Work required →
Could you find every line in the records below that contains the word "seed" and copy it?

Excerpted data →
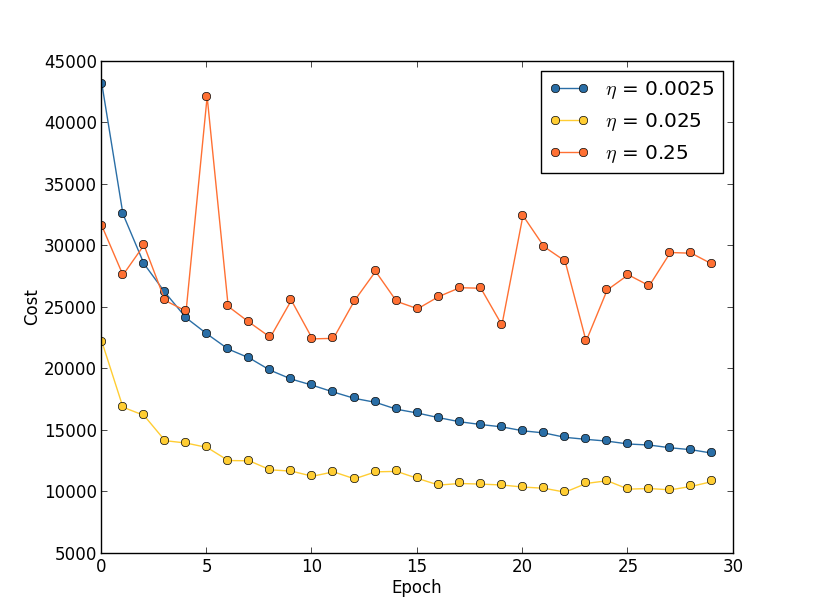
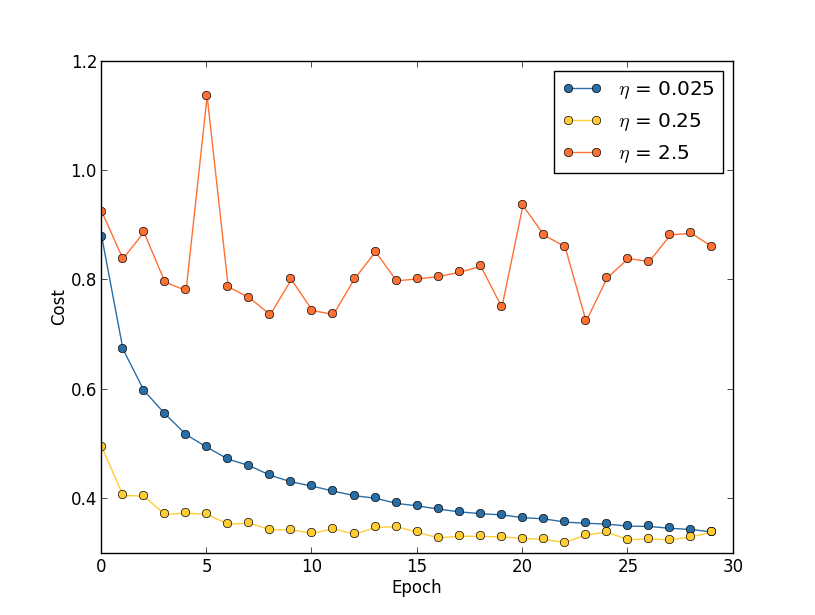
Redo plots for multiple values of eta, and add a second image of the gradient valley (this time without axis labels)

diff --git a/fig/multiple_eta.py b/fig/multiple_eta.py
@@ -9,6 +9,7 @@ three different values for eta.
 
 # Standard library
 import json
+import random
 import sys
 
 # My library
@@ -20,13 +21,8 @@ import network2
 import matplotlib.pyplot as plt
 import numpy as np
 
-# Make results more easily reproducible
-np.random.seed(12345678)
-import random
-random.seed(12345678)
-
 # Constants
-LEARNING_RATES = [0.0025, 0.025, 0.25]
+LEARNING_RATES = [0.025, 0.25, 2.5]
 COLORS = ['#2A6EA6', '#FFCD33', '#FF7033']
 NUM_EPOCHS = 30
 
@@ -40,15 +36,18 @@ def run_networks():
     they can later be used by ``make_plot``.
 
     """
+    # Make results more easily reproducible
+    random.seed(12345678)
+    np.random.seed(12345678)
     training_data, validation_data, test_data = mnist_loader.load_data_wrapper()
     results = []
     for eta in LEARNING_RATES:
         print "\nTrain a network using eta = "+str(eta)
         net = network2.Network([784, 30, 10])
         results.append(
-            net.SGD(training_data, NUM_EPOCHS, 10, eta,
-                    evaluation_data=validation_data, lmbda = 0.001,
-                  monitor_training_cost=True))
+            net.SGD(training_data, NUM_EPOCHS, 10, eta, lmbda=5.0,
+                    evaluation_data=validation_data, 
+                    monitor_training_cost=True))
     f = open("multiple_eta.json", "w")
     json.dump(results, f)
     f.close()

diff --git a/fig/valley2.py b/fig/valley2.py
@@ -1,9 +1,16 @@
-"""
-valley
-~~~~~~
+"""valley2.py
+~~~~~~~~~~~~~
 
 Plots a function of two variables to minimize.  The function is a
-fairly generic valley function."""
+fairly generic valley function.
+
+Note that this is a duplicate of valley.py, but omits labels on the
+axis.  It's bad practice to duplicate in this way, but I had
+considerable trouble getting matplotlib to update a graph in the way I
+needed (adding or removing labels), so finally fell back on this as a
+kludge solution.
+
+"""
 
 #### Libraries
 # Third party libraries
@@ -37,7 +44,5 @@ ax.w_xaxis.set_major_locator(LinearLocator(3))
 ax.w_yaxis.set_major_locator(LinearLocator(3))
 ax.w_zaxis.set_major_locator(LinearLocator(3))
 ax.text(1.79, 0, 1.62, "$C$", fontsize=20)
-ax.text(0.05, -1.8, 0, "$v_1$", fontsize=20)
-ax.text(1.5, -0.25, 0, "$v_2$", fontsize=20)
 
 plt.show()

Answer section →
-np.random.seed(12345678)
-random.seed(12345678)
+    random.seed(12345678)
+    np.random.seed(12345678)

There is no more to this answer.